Joel Montvelisky So that is where you're going to. And again, I have very good relationships both with James and Michael. And again, both a lot of people within the same category think that if one of them is interesting, BI by their own specific points. And again, I've had great conversations with both of them. But here's where they say, hey, there's stuff and there's Check. Both of them are importing. But we need to understand the limitations of both. So when you're doing testing and you're going to take the human person to use their imagination or to find the errors, then it's not going to be very economic to do on a higher hydroplaned ability to do every single day. That's where you actually get a script to do it. But in order to find that issue with the person over 70. BI be my dad, for example, who uses an iPhone, but I'm not really sure how much he knows how to use it or how dextrose he might be with it. So for that, you need to start using, for example, persona's and you cannot teach for so up to any automation framework. You may be able to say, hey, you know what, me as a tester. Let's actually think about my dad. Oh, wait a second. So he uses large fonts, so he uses that small resolution. Now, I can visualize what he is doing. And that is the part where I'm saying that.

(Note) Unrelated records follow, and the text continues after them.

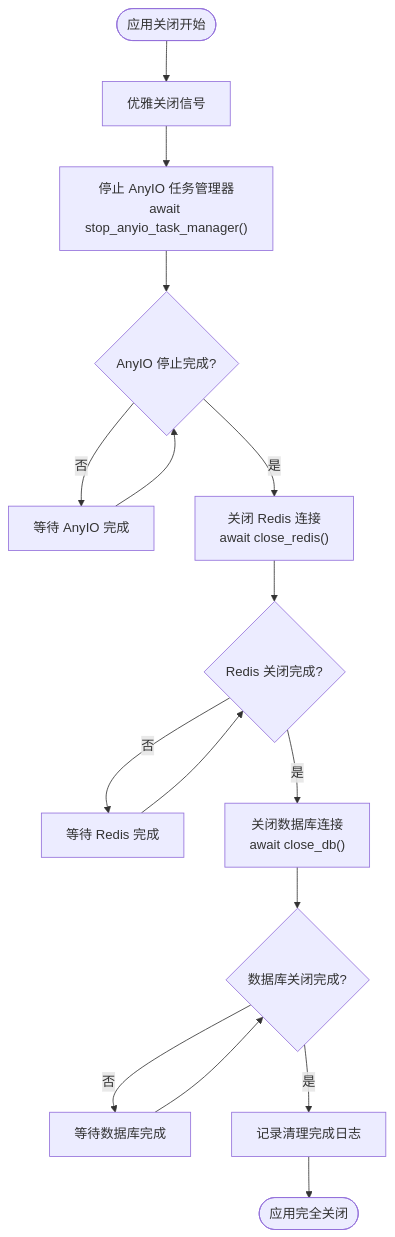
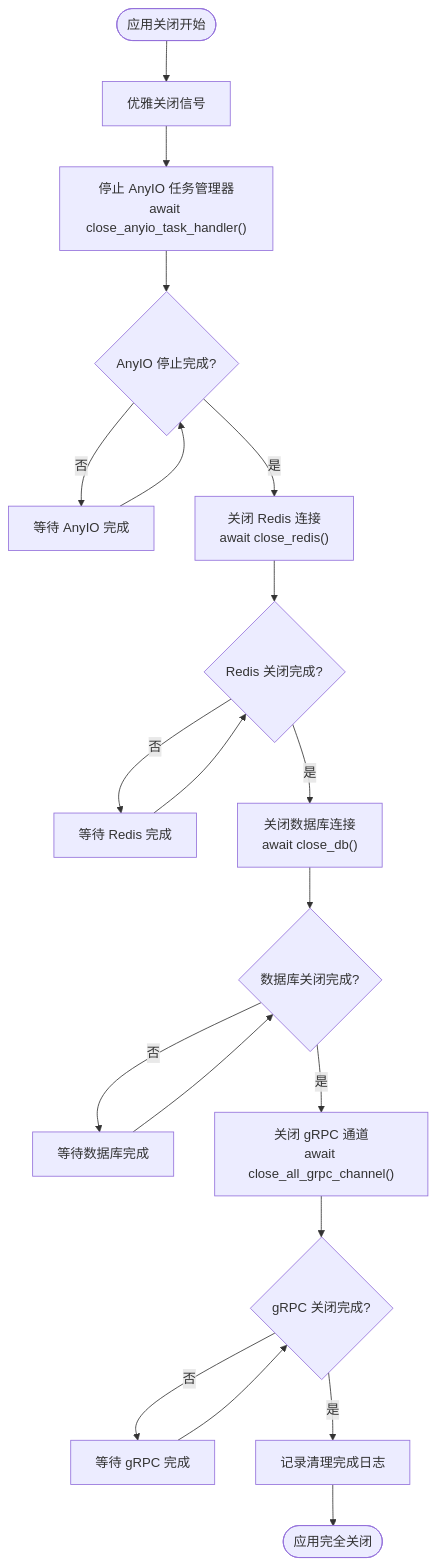
The sixth of 9 diagrams in .qoder/repowiki/zh/content/核心架构设计/应用生命周期管理.md (lilinzezzzzzz/fastapi-backend), drawn with Mermaid before and after one commit. The commit also changed other lines of this file and 4 other files, not shown here.

````diff
--- a/.qoder/repowiki/zh/content/核心架构设计/应用生命周期管理.md
+++ b/.qoder/repowiki/zh/content/核心架构设计/应用生命周期管理.md
@@ -327,18 +588,22 @@
 ```mermaid
 flowchart TD
 Start([应用关闭开始]) --> GracefulShutdown["优雅关闭信号"]
-GracefulShutdown --> StopAnyIO["停止 AnyIO 任务管理器<br/>await stop_anyio_task_manager()"]
+GracefulShutdown --> StopAnyIO["停止 AnyIO 任务管理器<br/>await close_anyio_task_handler()"]
 StopAnyIO --> AnyIOStopped{"AnyIO 停止完成?"}
 AnyIOStopped --> |否| WaitAnyIO["等待 AnyIO 完成"]
 WaitAnyIO --> AnyIOStopped
 AnyIOStopped --> |是| CloseRedis["关闭 Redis 连接<br/>await close_redis()"]
 CloseRedis --> RedisClosed{"Redis 关闭完成?"}
 RedisClosed --> |否| WaitRedis["等待 Redis 完成"]
 WaitRedis --> RedisClosed
 RedisClosed --> |是| CloseDB["关闭数据库连接<br/>await close_db()"]
 CloseDB --> DBClosed{"数据库关闭完成?"}
 DBClosed --> |否| WaitDB["等待数据库完成"]
 WaitDB --> DBClosed
-DBClosed --> |是| LogCleanup["记录清理完成日志"]
+DBClosed --> |是| ClosegRPC["关闭 gRPC 通道<br/>await close_all_grpc_channel()"]
+ClosegRPC --> gRPCClosed{"gRPC 关闭完成?"}
+gRPCClosed --> |否| WaitgRPC["等待 gRPC 完成"]
+WaitgRPC --> gRPCClosed
+gRPCClosed --> |是| LogCleanup["记录清理完成日志"]
 LogCleanup --> End([应用完全关闭])
 ```
````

Testing is not becoming simpler. It used to be simpler because we didn't have the number of tools, so we were not expected to deliver so fast and we're not expected in production. And by the way. So, yes, you were mentioned in the excellent W approach where for every stage you had a game that you had to integrate, you had the feature test on the integration test him, and then you did the alpha testing and the beta test it and go try to explain to someone today what's the difference between an alpha and a beta? But back then, you have a team of five people who were doing all the different testing in different stages. The new focus a little bit different today. You need to run so fast. We need to deliver in three days. And two of those are going to be like prototyping for developing. So you basically gave some feedback. You didn't do a lot of testing. That's where we need to have that multidisciplinary approach. You saying a multidisciplinary and the fact that, yes, on the one hand, you need like 10 heads. One of them is going to be running your C.I. script. So one's going to be run dysfunctional. The other one's going to be doing the monitoring production? The other one's going to be doing the manual testing where you go and play with all the configurations.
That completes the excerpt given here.